Abel Guevara has worn a lot of hats over his 23-year career in homecare, including a stint in a role on the payer side at UnitedHealthcare. But his true passion is compliance and documentation in durable medical equipment (DME).
Guevara got an early start as a pharmacy technician in high school. He learned the ins and outs of DME at that company, working his way up through the ranks there and eventually taking on responsibility for all the administration and billing on the DME side and helping grow the company from three locations to 17. He also built a hospice DME division while there.
“I grew to love the industry,” he said. “I knew it before they increased documentation requirements and decreased reimbursement rates. A lot of people jumped ship. I actually stayed because it was something that I knew, and I ended up becoming a compliance officer just because I was passionate about everything in the company.”
He later served as a consultant to the industry, during which time he helped United Healthcare build out its services and reimbursement policies for durable medical equipment.
Currently, Guevara is serving as vice chairman for the Board of Certification and Accreditation (BOC). He also was recently promoted to vice president of revenue cycle and market access at Abilitech Medical, which focuses on assistive devices that allow individuals with upper limb impairment (such as muscular dystrophy and Parkinson’s) to live more independent lives.
He landed there after the founder of Abilitech, Angie Conley, reached out to the chairman of the BOC board looking for a job candidate who was knowledgeable about billing practices in powered orthotics.
“He said, ‘Oh, you need to talk to Abel,’” Guevara said. “Angie is a very committed and passionate individual. She somehow recruited me to come and work for her.”

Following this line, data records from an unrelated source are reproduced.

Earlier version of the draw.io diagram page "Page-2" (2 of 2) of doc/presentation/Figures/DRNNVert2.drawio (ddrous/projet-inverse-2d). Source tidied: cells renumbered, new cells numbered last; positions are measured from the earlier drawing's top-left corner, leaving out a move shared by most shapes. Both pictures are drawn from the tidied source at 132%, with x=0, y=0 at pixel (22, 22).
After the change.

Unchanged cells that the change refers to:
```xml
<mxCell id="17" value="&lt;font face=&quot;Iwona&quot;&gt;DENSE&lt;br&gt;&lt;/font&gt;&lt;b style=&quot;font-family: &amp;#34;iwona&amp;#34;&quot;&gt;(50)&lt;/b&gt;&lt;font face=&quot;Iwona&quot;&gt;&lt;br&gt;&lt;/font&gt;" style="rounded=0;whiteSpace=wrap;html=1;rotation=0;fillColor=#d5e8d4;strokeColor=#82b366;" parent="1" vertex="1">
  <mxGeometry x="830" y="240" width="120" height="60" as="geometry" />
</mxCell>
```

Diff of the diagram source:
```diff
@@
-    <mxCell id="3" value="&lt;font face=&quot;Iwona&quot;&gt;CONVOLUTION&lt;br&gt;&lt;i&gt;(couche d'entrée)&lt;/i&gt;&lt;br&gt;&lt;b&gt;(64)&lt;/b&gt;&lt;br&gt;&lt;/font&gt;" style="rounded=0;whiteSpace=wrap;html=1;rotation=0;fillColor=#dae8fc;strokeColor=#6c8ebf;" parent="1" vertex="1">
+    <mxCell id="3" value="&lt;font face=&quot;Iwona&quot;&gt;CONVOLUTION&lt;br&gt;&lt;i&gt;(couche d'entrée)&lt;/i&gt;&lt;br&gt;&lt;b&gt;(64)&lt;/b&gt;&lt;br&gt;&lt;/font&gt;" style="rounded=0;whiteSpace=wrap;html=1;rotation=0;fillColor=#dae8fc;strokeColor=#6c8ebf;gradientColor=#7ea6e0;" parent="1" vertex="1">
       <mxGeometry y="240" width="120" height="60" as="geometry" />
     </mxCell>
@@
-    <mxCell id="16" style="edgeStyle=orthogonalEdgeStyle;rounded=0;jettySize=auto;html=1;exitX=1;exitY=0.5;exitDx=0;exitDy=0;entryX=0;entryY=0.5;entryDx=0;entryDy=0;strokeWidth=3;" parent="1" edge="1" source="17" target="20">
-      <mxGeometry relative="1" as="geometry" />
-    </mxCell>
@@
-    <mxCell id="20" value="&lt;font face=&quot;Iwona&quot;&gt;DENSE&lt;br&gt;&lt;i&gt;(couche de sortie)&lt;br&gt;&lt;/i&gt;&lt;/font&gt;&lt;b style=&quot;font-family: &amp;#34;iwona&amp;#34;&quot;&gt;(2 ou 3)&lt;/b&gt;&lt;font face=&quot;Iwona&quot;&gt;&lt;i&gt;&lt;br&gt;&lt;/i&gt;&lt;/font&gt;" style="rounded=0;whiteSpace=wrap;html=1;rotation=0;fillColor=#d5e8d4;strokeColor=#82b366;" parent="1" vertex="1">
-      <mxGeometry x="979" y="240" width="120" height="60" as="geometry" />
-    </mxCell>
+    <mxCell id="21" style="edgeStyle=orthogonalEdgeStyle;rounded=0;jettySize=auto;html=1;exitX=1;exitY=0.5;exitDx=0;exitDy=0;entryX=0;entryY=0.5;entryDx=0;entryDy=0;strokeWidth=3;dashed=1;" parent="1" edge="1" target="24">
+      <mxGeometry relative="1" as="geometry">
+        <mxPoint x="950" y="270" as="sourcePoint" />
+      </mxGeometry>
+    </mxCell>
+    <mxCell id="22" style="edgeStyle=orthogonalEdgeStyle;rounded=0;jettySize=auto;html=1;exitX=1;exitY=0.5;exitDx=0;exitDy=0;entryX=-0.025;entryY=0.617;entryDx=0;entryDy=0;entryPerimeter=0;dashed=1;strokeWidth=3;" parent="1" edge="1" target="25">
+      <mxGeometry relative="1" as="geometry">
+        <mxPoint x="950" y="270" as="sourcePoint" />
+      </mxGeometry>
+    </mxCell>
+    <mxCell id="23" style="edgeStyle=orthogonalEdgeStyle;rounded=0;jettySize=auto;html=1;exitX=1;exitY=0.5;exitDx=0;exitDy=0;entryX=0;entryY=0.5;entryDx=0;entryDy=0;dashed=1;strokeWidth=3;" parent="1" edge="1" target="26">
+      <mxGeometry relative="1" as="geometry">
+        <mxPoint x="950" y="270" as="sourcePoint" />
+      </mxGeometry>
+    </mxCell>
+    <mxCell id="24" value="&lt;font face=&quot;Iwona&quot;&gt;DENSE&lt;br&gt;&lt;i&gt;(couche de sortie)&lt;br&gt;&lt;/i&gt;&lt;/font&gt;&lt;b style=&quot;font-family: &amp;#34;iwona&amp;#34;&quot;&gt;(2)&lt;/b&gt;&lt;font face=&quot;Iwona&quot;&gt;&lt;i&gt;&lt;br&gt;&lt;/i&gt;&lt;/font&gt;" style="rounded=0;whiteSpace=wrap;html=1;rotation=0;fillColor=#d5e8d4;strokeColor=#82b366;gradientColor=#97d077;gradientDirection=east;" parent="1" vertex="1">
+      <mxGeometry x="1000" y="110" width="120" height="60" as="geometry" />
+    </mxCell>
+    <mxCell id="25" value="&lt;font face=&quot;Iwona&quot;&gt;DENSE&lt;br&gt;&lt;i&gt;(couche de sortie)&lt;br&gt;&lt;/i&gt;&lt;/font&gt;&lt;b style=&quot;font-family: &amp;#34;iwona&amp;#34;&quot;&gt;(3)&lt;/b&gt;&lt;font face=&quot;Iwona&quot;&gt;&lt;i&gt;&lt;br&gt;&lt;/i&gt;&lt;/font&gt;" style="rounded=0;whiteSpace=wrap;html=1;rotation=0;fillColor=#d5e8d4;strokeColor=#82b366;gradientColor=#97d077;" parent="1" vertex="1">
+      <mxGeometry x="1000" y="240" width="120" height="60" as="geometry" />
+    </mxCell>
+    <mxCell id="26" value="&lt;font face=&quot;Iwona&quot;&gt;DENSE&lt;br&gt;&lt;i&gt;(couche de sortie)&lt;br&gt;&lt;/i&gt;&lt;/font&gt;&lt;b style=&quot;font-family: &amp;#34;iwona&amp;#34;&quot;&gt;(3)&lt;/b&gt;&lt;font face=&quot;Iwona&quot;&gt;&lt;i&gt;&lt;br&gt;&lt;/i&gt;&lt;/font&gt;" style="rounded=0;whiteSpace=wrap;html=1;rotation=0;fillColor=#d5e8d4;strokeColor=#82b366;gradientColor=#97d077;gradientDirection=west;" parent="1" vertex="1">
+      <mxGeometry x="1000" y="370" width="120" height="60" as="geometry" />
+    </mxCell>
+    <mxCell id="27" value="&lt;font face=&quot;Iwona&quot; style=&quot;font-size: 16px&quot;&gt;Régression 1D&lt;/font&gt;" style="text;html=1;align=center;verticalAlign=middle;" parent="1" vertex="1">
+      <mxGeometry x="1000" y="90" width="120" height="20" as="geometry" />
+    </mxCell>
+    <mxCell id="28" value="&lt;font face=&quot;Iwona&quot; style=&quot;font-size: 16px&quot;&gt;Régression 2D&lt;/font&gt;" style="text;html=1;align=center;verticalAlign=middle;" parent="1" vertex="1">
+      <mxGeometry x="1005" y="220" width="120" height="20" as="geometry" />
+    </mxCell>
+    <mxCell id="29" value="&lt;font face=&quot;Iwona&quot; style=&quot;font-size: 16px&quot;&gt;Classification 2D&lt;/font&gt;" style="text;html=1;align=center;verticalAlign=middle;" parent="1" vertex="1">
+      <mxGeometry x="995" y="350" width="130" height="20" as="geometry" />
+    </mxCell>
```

In addition to his work with Abilitech and BOC, Guevara is also pursuing a Ph.D. in health care administration from the Medical University of South Carolina with plans to graduate this December.
If that’s not enough to keep him busy, he also takes time to serve his community. He has been active with the central Texas branches of the ALS Foundation and the Muscular Dystrophy Association for about eight years. And he was recognized by his alma mater as a distinguished alumnus for all his work he has done for health care.
“I come from a background of complex mobility, and so that’s where I learned that there are a ton of people that need help and there are a ton of people that still cannot get access to the equipment they need,” he said.
The reimbursement process for complex rehab power chairs can be daunting, and not all clinicians understand the process, he said.
“Some of our patients give up,” when it comes to getting their equipment paid for by insurance, Guevara said.
So, beyond assisting with fundraising and awareness efforts, Guevara uses his love of compliance to help people understand what they are and aren’t eligible for with their insurance, to find alternate payment sources, to educate clinicians on billing and to ensure this patient population has a voice.
A typical day for Guevara is spent digging through piles of medical records and insurance forms looking for nuggets of information on a patient’s condition that can lead to getting prior authorization for a device. He usually spends his afternoons on advocacy work, meeting with people to help them better understand the industry.
“It’s understanding how I can find an alternate route to the ‘yes’ from payers,” he said. “Usually a ‘no’ is just them wanting more information, and yes, it’s annoying, but if we just push through, we will get there.”